and leaves the other to the vicar for his tenth part. Item, The tithe of lambs in their proper kind throughout the parish, and the custom concerning them is this, if a person's number is one, he pays a penny; if two, he pays two-pence; if three, he pays three-pence; if four, he pays four-pence; if five, he pays half a lamb; if six, a whole lamb, the vicar paying back four-pence; if seven, three-pence; if eight, two-pence; if nine one-penny; if ten, the vicar hath a lamb complete : and in like manner for every number above ten. And if a man's number is under fifty, the tithe is taken thus, the owner takes up two, then the vicar takes one; next the owner takes nine, then again the vicar one, and so on till the vicar hath taken the number due to him : if they are fifty or upwards, they are put into a place together, and run out singly through a hole or gap; the two first that come out are the owner's, the third the vicar's, then the owner hath the next nine, then the vicar one, and so on till the vicar hath his number. And if sheep are sold in the spring, the tithe of lambs is paid by the person with whom they were lambed, whether seller or buyer. Item, The tithe of geese, taken up about Michaelmas, in the same manner as the lambs; except that whereas a penny is paid on the account of each odd lamb, an halfpenny only is paid for each odd goose. Item, The tithe of pigs in like manner. Item, The tithe of eggs about Easter, two eggs for each old hen and duck, and one egg for each chicken and duck of the
Item. By every person who sows hemp is paid yearly one penny.

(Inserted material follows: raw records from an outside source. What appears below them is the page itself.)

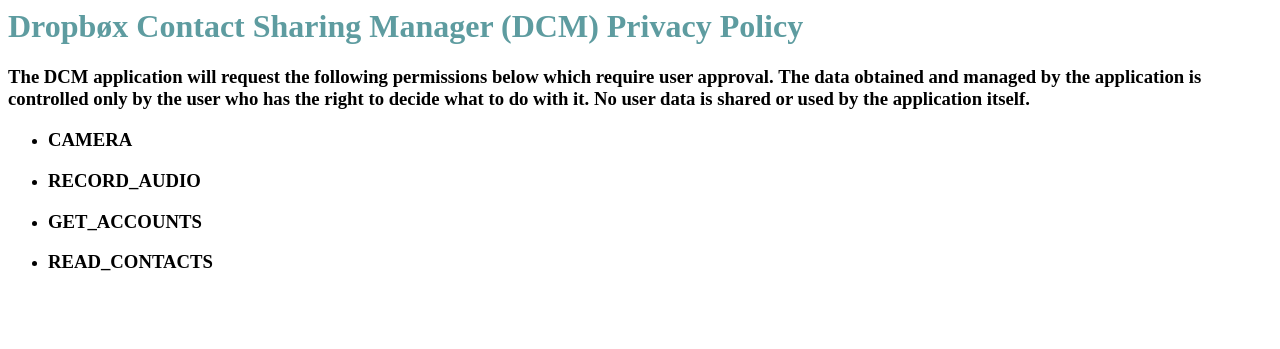
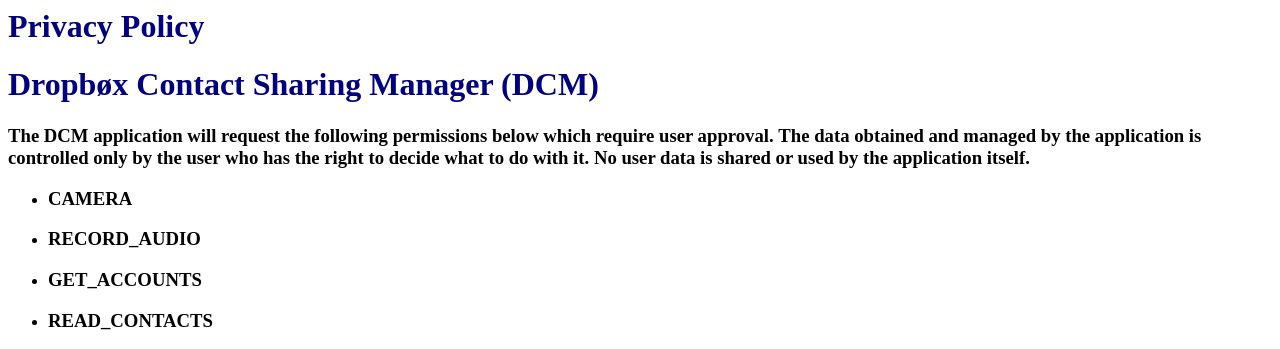
Before and after one commit to Jagerfield/dcm_privacy_policy, a plain HTML site: page index.html in a window 1280 px wide. Drawn offline with Linux system fonts and the light colour scheme.

Commit message:
Update index.html

```diff
--- a/index.html
+++ b/index.html
@@ -1,4 +1,5 @@
-<h1 style="color: #5e9ca0;">Dropb&oslash;x Contact Sharing Manager (DCM) Privacy Policy</h1>
+<h1 style="color: #5e9ca0;"><span style="color: #000080;">Privacy Policy</span></h1>
+<h1 style="color: #5e9ca0;"><span style="color: #000080;">Dropb&oslash;x Contact Sharing Manager (DCM)&nbsp;</span></h1>
 <h3>The DCM application will request the following permissions below which require user approval.&nbsp;The&nbsp;data obtained and managed by the application is controlled only by the user who has the right to decide what to do with it. No user data is shared or used by the application itself.</h3>
 <ul>
 <li>
```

Item, For each plough is paid yearly one penny. Item, By every person keeping bees is paid yearly one penny. Item, An oblation of four-pence at every churching of women. Item, For every wedding, by publication of banns, one shilling ; by license, ten shillings. Item, For every funeral (without a sermon) six-pence. Item, Mortuaries, according to act of parliament. Item, For every person of age to communicate, three halfpence yearly, due at Easter. Item, A pension of